15.The Appellants did not appeal this ruling but filed another application dated 11th January 2021 seeking to set aside the exparte judgement entered on 15th September, 2020 and all consequential orders. The Respondents in turn filed a Preliminary Objection, on the issue that the application was res judicata and an abuse of court process. The trial court in its ruling delivered on 23rd February, 2021 held that the application was indeed res judicata since the issues raised therein had been subsequently raised, heard and finally decided on.
16.I have read both the applications. I have noted that the application dated 13th September 2017 sought stay the interlocutory judgment entered on 31st May 2017 against the Appellants and to set the said judgment aside. They also sought to be allowed to file documents in defence of the case. The application dated 11th January 2021 sought to stay and set aside the same judgment and leave to the Appellants to file their defence defend the suit against them. The only difference between the two applications is that they are filed by different firm of advocates.
18.The doctrine of res judicata has been a subject in many authorities, locally and elsewhere. In the English case of Henderson v Henderson [1843-60] ALL E.R.378, the Court observed that:
19.In the Court of Appeal case of Siri Ram Kaura v M.J.E. Morgan, CA 71/1960  EA 462 the Court that:
20.By comparing the two applications and the authorities on res judicata, it is clear to me that the issues being canvassed in the application dated 11th January 2021 is res judicata. The issues in issue in that application were directly and substantially in issue in the application dated 13th September 2017. These issues relate to the same parties and these issues have been tried by a competent court. To my mind to bring the same issues between the same parties that have been determined by a court of competent jurisdiction is an abuse of the court process.
21.The result of that finding is that this appeal lacks merit and cannot stand.

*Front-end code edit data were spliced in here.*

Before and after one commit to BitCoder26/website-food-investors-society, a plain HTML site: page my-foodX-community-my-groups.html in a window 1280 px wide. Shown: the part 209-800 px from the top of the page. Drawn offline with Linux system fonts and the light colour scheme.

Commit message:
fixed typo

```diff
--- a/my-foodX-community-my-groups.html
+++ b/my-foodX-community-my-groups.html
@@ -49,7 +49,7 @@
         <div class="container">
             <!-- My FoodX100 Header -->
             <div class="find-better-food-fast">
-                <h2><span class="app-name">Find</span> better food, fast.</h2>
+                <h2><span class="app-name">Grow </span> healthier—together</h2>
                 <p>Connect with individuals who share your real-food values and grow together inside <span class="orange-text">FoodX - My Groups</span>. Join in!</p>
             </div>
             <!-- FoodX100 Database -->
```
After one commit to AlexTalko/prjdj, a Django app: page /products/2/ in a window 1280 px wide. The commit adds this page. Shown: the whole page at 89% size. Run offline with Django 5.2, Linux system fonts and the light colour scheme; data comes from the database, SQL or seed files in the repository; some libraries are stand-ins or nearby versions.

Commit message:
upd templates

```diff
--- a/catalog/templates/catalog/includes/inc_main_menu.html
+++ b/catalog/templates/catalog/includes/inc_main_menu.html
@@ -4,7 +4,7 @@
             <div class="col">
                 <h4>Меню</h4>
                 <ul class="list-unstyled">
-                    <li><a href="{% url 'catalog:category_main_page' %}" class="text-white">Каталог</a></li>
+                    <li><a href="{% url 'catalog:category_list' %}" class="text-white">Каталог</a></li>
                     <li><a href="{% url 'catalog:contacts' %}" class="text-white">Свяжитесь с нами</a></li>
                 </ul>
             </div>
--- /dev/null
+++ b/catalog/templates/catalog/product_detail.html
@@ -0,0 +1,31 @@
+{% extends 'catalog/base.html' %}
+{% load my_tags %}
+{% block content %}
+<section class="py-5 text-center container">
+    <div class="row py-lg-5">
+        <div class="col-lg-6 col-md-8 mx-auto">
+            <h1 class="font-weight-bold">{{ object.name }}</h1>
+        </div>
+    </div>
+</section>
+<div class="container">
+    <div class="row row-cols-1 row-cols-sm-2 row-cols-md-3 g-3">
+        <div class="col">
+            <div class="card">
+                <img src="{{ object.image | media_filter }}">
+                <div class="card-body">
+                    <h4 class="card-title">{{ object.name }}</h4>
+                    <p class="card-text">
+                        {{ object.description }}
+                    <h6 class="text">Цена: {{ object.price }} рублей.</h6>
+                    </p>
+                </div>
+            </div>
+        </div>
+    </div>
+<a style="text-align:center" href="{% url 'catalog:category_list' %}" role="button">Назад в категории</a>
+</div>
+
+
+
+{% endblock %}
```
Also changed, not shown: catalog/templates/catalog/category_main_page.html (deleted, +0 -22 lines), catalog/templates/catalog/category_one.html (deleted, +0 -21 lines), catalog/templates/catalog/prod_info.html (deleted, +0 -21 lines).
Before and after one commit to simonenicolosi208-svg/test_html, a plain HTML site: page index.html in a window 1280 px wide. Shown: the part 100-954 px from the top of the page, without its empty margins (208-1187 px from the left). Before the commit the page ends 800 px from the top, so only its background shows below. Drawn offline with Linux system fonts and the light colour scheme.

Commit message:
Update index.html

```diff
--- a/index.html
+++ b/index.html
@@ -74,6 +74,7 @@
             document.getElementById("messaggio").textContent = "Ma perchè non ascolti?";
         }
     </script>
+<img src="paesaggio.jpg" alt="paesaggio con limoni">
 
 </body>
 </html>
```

It is hereby dismissed with costs to the Respondent. Orders shall issue accordingly.